Accountable care organizations are at vastly different stages of using big data analytics to reduce costs and improve care quality, and most have not yet developed sophisticated data systems to aggregate and analyze patient data from several sources, Modern Healthcare reports.

ACOs’ Use of Big Data

According to Modern Healthcare, only a few of the largest ACOs have created IT systems to compile data from several sources across their patient populations. For example, Minneapolis-based Allina Health, an ACO in Medicare’s Pioneer Program that is responsible for about 21,000 Medicare beneficiaries, uses an integrated data warehouse that pulls information from 42 sources. The database includes clinical information from Allina’s electronic health record system and data on:

  • Beneficiary demographics;
  • Claims; and
  • Costs.

Allina, which also runs a commercial ACO, has created about 60 dashboards to display the data and allow administrators and providers to compare outcomes with performance measures and identify areas for improvement. Allina’s ACOs are able to view the data by clinic region, clinic or physician.

However, most ACOs have analytics systems that are not as developed, according to Modern Healthcare.

Many ACOs are creating the capacity to receive notifications when patients are admitted to hospitals or emergency departments, which allows physicians to intervene in order to lower costs and improve quality.

Meanwhile, many smaller ACOs are currently using their own data in combination with EHRs from other providers in their ACO.

Challenges

According to Modern Healthcare, the biggest challenges for many ACOs with less-developed data systems are analyzing and sharing data and then determining how to make the information actionable.
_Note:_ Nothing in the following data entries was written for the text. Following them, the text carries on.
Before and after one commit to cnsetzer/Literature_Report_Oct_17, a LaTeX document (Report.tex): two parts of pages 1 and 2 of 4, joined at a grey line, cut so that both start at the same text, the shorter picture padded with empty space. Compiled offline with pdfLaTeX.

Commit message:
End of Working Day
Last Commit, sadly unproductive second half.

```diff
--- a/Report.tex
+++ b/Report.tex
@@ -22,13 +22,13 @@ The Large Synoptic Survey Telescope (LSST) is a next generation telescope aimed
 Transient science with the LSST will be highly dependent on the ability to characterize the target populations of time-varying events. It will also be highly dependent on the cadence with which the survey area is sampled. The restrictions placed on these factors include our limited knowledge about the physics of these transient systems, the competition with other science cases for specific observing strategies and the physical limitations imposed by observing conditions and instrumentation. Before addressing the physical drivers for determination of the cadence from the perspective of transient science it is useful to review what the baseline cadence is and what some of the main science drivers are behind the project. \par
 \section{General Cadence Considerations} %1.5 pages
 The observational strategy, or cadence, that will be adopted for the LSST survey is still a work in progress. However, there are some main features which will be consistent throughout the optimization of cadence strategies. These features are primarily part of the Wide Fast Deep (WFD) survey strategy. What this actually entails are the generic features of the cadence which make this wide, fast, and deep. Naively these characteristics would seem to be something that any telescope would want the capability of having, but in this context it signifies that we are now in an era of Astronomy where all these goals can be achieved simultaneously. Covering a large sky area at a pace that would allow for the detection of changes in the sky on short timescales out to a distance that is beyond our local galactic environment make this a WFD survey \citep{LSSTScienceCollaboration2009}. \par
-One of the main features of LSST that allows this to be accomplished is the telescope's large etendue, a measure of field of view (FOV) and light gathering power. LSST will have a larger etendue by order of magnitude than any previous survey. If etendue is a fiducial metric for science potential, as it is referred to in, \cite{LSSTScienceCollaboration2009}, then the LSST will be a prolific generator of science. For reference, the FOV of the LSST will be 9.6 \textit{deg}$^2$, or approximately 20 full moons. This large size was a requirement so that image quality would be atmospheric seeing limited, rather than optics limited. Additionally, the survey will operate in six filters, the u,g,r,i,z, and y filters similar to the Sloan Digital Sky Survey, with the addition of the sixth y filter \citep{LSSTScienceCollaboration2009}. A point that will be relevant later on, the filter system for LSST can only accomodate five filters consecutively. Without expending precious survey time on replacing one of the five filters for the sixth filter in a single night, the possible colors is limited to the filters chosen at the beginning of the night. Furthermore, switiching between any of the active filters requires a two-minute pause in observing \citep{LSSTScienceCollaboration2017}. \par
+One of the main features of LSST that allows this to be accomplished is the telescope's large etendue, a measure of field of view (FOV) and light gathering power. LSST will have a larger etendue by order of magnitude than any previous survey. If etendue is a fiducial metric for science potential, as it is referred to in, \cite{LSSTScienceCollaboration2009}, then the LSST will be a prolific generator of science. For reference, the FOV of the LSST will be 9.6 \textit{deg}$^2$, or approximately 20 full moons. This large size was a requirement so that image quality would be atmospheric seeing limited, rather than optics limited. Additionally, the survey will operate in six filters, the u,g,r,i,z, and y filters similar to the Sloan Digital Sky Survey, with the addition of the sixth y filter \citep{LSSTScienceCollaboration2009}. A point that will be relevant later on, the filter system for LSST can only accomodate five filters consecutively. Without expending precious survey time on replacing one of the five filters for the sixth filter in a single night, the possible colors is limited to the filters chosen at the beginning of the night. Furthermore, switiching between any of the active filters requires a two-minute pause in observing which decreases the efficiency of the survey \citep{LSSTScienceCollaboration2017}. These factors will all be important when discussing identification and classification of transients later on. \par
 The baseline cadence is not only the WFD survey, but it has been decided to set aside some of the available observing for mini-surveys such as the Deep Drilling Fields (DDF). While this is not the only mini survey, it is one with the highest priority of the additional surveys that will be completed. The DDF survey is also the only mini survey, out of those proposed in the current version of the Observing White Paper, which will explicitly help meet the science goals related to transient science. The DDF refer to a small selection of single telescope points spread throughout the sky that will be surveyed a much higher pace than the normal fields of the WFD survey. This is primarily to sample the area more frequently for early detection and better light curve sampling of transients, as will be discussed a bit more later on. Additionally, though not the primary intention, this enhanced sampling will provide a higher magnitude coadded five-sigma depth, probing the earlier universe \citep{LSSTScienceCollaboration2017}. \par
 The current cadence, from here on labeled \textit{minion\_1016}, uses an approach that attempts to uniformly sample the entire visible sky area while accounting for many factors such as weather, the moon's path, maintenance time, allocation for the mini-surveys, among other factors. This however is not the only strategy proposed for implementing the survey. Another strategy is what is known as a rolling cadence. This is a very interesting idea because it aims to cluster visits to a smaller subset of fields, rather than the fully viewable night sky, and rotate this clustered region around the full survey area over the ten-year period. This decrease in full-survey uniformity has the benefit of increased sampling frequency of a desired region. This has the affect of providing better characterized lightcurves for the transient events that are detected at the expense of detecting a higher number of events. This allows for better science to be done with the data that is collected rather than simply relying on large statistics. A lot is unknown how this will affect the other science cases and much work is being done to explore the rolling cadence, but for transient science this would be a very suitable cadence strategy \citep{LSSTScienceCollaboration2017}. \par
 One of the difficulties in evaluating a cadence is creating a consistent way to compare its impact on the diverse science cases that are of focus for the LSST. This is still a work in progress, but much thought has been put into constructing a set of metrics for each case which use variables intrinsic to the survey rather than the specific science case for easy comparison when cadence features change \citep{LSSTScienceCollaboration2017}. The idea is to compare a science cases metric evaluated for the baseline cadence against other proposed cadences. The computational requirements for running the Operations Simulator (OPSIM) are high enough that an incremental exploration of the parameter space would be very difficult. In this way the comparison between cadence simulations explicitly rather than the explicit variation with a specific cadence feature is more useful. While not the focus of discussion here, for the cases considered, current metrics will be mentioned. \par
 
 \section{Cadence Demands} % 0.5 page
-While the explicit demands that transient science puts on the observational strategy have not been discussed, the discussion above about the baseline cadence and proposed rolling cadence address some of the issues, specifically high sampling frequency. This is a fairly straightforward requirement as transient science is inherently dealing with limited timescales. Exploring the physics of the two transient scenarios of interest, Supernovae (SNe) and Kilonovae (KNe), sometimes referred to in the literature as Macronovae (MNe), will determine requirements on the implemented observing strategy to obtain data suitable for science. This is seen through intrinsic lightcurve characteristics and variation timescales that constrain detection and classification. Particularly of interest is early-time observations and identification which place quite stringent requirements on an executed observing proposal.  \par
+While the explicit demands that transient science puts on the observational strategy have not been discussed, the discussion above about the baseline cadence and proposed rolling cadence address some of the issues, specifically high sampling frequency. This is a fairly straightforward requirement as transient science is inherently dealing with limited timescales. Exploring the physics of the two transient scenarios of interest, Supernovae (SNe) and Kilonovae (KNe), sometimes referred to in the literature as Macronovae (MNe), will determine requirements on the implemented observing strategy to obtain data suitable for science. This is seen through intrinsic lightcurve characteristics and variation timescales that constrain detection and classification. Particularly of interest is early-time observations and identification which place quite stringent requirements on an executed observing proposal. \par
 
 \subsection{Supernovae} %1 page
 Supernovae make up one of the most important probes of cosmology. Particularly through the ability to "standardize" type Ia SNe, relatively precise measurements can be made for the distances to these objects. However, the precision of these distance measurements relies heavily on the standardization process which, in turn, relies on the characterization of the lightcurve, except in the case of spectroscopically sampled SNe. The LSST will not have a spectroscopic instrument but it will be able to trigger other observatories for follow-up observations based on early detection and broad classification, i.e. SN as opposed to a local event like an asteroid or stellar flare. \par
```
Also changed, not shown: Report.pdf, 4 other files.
Other challenges for ACOs to creating more-developed data analytics systems include:

  • Creating a template to pull together EHR data from different EHR vendors within a single ACO, which requires using application programing interfaces to use information from older EHR systems;
  • Large fees charged by some EHR vendors to connect their EHR systems with those developed by other vendors; and
  • A dearth of health IT companies developing systems specifically for ACOs.

Future Prospects for Big Data Use Among ACOs
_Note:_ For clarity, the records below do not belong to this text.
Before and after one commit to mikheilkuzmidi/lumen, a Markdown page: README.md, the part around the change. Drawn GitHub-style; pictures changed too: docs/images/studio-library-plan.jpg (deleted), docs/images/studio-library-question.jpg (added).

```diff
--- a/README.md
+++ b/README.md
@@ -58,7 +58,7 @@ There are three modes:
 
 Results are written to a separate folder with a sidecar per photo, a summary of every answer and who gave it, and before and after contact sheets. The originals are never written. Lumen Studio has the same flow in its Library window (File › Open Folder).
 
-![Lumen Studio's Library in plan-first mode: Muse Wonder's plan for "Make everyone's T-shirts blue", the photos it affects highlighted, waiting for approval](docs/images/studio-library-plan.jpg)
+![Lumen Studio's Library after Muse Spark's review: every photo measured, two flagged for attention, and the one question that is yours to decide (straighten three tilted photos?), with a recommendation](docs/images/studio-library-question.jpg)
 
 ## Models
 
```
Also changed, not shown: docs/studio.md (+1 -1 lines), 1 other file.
According to Modern Healthcare, health systems are expected eventually to be able to pull and quickly analyze data from several sources, including information on:
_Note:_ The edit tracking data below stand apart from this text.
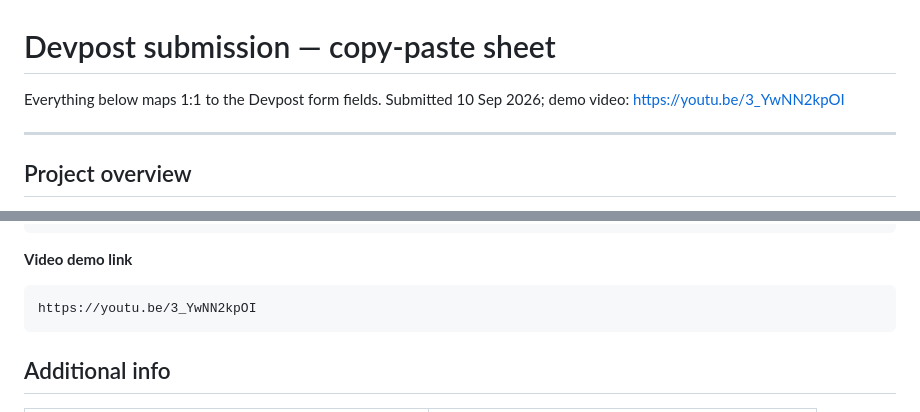
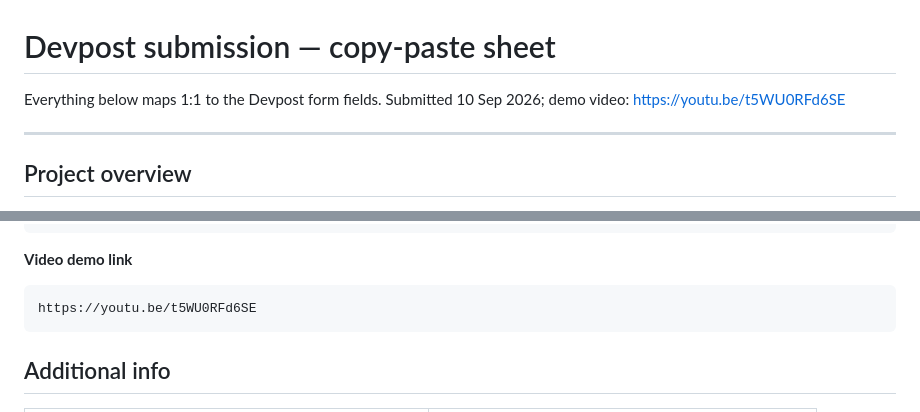
Before and after one commit to indieNik/agentic-cinema-hackathon, a Markdown page: SUBMISSION.md, 2 parts joined by grey strips. Rendered like a GitHub page.

````diff
--- a/SUBMISSION.md
+++ b/SUBMISSION.md
@@ -1,6 +1,6 @@
 # Devpost submission — copy-paste sheet
 
-Everything below maps 1:1 to the Devpost form fields. Submitted 10 Sep 2026; demo video: https://youtu.be/3_YwNN2kpOI
+Everything below maps 1:1 to the Devpost form fields. Submitted 10 Sep 2026; demo video: https://youtu.be/t5WU0RFd6SE
 
 ---
 
@@ -68,7 +68,7 @@ https://github.com/indieNik/agentic-cinema-hackathon
 
 **Video demo link**
 ```
-https://youtu.be/3_YwNN2kpOI
+https://youtu.be/t5WU0RFd6SE
 ```
 
 ## Additional info
````
Also changed, not shown: README.md (+1 -1 lines).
  • Location information on enrollees’ distance from recreational amenities, such as parks;
  • Patients’ genes;
  • Patients’ social media posts; and
  • Online consumer purchases.

However, industry experts say such achievements could be years away.

Robert Booz, vice president of the research firm Gartner, said that the firm projected it will take the health care industry about five to 10 more years until the use of big data reaches the Gartner’s measurement forĀ  “plateau of productivity” and is widely adopted across the industry.

Meanwhile, Dan Burton — CEO of Health Catalyst, which worked with Allina to develop its data analytics system — said, “There is so much left for us to do with regular data, we feel there are years to work there” (Conn, Modern Healthcare, 1/17).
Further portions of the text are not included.